One of the most formative theological books I ever read is Luther’s De Servo Arbitrio or merely The Bondage of the Will. You may accuse Luther of barbaric arrogance, to which he would humbly admit, but you cannot fail to concede to the forcefulness of the argument he makes in this masterpiece.
This last Sunday, while preaching on 1 John 2:3-14, Pastor Bobby (of North Shore Community Baptist Church in Beverly South Hamilton MA) hinted on how Christianity (and the gospel) does not offer us just another item to add to the list of activities we already have. He mentioned that for most people, the invitation to a personal relationship with God looks just like that, an additional item on their ‘to-do-list.’
A reader of my blog asked me to do a simple write-up about deliverance. Not that this topic is so simple as to be exhausted in a couple of words, for ‘deliverance’ can mean different things depending on who uses it and how.
It is often said, and more rightly so that those who don’t know history are poised to repeat it. Often, the problems we struggle with today have been before, and we grow in wisdom by looking back at how our forefathers resolved them.
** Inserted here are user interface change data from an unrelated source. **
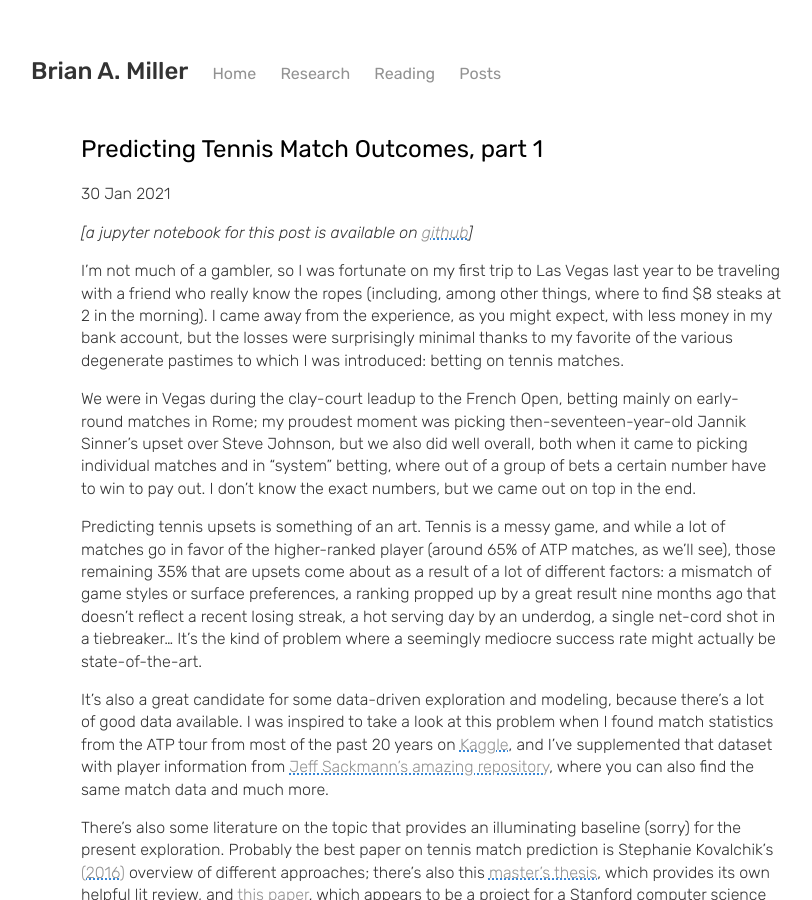
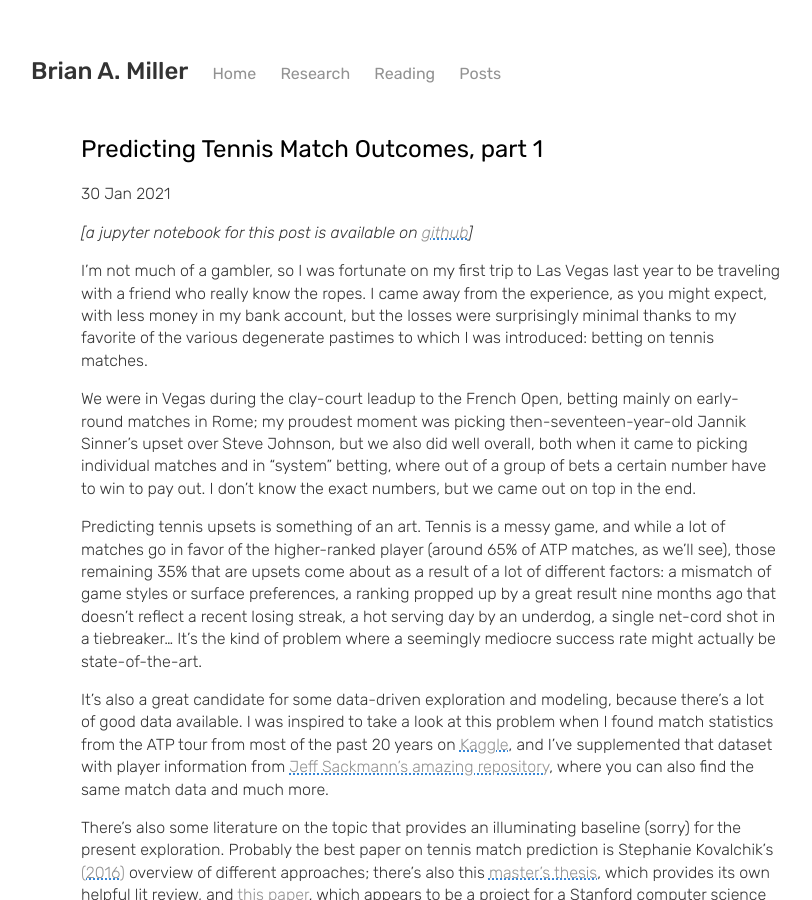
Before and after one commit to bmill42/bmill42.github.io, a Jekyll site: the page built from _posts/2021-01-30-tennis-predictions.md, in a window 1280 px wide and 900 px high. Shown: the whole window, without its empty margins (169-981 px from the left). Built offline with Jekyll 4.4.1, drawn with Linux system fonts in a browser that asks for light colours.

Commit message:
cleaning up blog post

```diff
--- a/_posts/2021-01-30-tennis-predictions.md
+++ b/_posts/2021-01-30-tennis-predictions.md
@@ -6,7 +6,7 @@
 
 _[a jupyter notebook for this post is available on [github](https://github.com/bmill42/Tennis-Analytics)]_
 
-I'm not much of a gambler, so I was fortunate on my first trip to Las Vegas last year to be traveling with a friend who really know the ropes (including, among other things, where to find $8 steaks at 2 in the morning). I came away from the experience, as you might expect, with less money in my bank account, but the losses were  surprisingly minimal thanks to my favorite of the various degenerate pastimes to which I was introduced: betting on tennis matches.
+I'm not much of a gambler, so I was fortunate on my first trip to Las Vegas last year to be traveling with a friend who really know the ropes. I came away from the experience, as you might expect, with less money in my bank account, but the losses were  surprisingly minimal thanks to my favorite of the various degenerate pastimes to which I was introduced: betting on tennis matches.
 
 We were in Vegas during the clay-court leadup to the French Open, betting mainly on early-round matches in Rome; my proudest moment was picking then-seventeen-year-old Jannik Sinner's upset over Steve Johnson, but we also did well overall, both when it came to picking individual matches and in "system" betting, where out of a group of bets a certain number have to win to pay out. I don't know the exact numbers, but we came out on top in the end.
 
```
The theological and ecclesiastical problems the modern church faces today are not new, as we will see.
The International Youth Fellowship (IYF), is an international organization founded by Ock Soo Park in 1995, in South Korea, as an international organization ‘that takes full charge of problems of the youth’. The roots of this organization go back to the July 1995’s the ‘first South Korea-U.S Combined Youth Camp’, according to their official website iyf.org.
Relativism always begins with an appearance of wisdom. ‘Has God indeed said?’ (Gen 3:1). Relativism is the craftiest demonstration of folly. It questions the absolute truth of God, thereby relativizing His absolute decrees. ‘Has God said?’ is another way of saying, subtly ‘that is God’s opinion, I have my own which differs from His, and you know what; so, should you too!’
A brother, who reads my blog from Tanzania wrote to me asking about the uniqueness of Jesus when contrasted with every other religious figure, and why He is worthy to be followed. In response I have thought right to write a series of articles addressing this question. I hope this proves helpful for many. These articles will not be exhaustive, but in them I hope to will stir up serious thought, that culminates in a personal relationship with Christ as Lord and Savior.